(Input material)

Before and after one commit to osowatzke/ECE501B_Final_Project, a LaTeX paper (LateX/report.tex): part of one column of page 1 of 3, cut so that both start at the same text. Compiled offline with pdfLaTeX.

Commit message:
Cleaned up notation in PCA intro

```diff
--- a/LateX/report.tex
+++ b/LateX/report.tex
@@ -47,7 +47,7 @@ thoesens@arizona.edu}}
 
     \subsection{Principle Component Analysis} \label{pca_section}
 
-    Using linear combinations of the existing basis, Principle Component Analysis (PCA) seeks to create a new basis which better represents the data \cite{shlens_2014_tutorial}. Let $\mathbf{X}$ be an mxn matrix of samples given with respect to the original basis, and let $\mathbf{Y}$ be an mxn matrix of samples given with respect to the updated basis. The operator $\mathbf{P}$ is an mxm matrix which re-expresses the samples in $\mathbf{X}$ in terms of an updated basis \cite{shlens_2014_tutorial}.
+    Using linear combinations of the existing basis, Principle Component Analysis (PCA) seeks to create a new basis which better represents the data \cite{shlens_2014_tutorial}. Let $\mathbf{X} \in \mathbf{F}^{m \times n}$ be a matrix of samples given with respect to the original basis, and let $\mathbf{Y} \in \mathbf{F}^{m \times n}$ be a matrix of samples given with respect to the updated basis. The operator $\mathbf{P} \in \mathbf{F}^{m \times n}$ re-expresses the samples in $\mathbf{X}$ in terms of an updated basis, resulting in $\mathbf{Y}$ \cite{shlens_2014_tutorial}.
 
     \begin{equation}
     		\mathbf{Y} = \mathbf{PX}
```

(End Input material)
(Input material)

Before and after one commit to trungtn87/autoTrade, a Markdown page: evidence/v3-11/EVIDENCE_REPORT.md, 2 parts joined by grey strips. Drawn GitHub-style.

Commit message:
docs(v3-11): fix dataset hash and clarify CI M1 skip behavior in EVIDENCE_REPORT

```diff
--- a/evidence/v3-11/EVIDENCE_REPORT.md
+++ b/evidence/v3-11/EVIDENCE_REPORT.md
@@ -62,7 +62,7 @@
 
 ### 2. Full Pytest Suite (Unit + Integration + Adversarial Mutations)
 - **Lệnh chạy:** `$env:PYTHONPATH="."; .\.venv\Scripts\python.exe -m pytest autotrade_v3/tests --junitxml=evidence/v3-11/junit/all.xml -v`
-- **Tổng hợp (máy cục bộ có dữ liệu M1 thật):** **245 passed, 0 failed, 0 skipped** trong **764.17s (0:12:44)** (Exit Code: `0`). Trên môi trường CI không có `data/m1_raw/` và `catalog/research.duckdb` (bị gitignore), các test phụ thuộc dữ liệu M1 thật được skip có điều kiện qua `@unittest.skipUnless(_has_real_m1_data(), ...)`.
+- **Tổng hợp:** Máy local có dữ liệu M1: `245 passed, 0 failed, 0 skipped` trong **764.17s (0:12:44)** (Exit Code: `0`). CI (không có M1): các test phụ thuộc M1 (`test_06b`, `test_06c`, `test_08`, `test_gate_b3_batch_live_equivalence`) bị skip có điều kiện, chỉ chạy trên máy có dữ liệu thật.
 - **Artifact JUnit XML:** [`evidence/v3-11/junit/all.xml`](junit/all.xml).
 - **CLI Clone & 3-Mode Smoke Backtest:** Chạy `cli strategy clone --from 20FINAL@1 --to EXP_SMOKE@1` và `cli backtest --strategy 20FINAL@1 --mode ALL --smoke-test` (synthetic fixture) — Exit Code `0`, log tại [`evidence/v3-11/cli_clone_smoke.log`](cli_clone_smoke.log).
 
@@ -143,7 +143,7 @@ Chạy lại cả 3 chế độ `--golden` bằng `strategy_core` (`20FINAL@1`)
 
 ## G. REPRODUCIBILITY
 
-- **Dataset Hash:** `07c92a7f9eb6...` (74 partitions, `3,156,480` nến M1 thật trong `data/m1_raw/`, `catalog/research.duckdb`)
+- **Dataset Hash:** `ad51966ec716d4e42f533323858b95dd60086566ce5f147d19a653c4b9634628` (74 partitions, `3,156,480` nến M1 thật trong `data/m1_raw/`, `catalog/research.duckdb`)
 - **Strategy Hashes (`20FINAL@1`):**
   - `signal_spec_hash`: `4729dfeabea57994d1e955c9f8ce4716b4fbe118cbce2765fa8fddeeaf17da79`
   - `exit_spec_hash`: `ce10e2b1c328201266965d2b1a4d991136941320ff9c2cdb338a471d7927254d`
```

(End Input material)

### Problem to work on
Count how many lines of the listing include "LateX". Nothing but the number is wanted.

### Completed exercise
3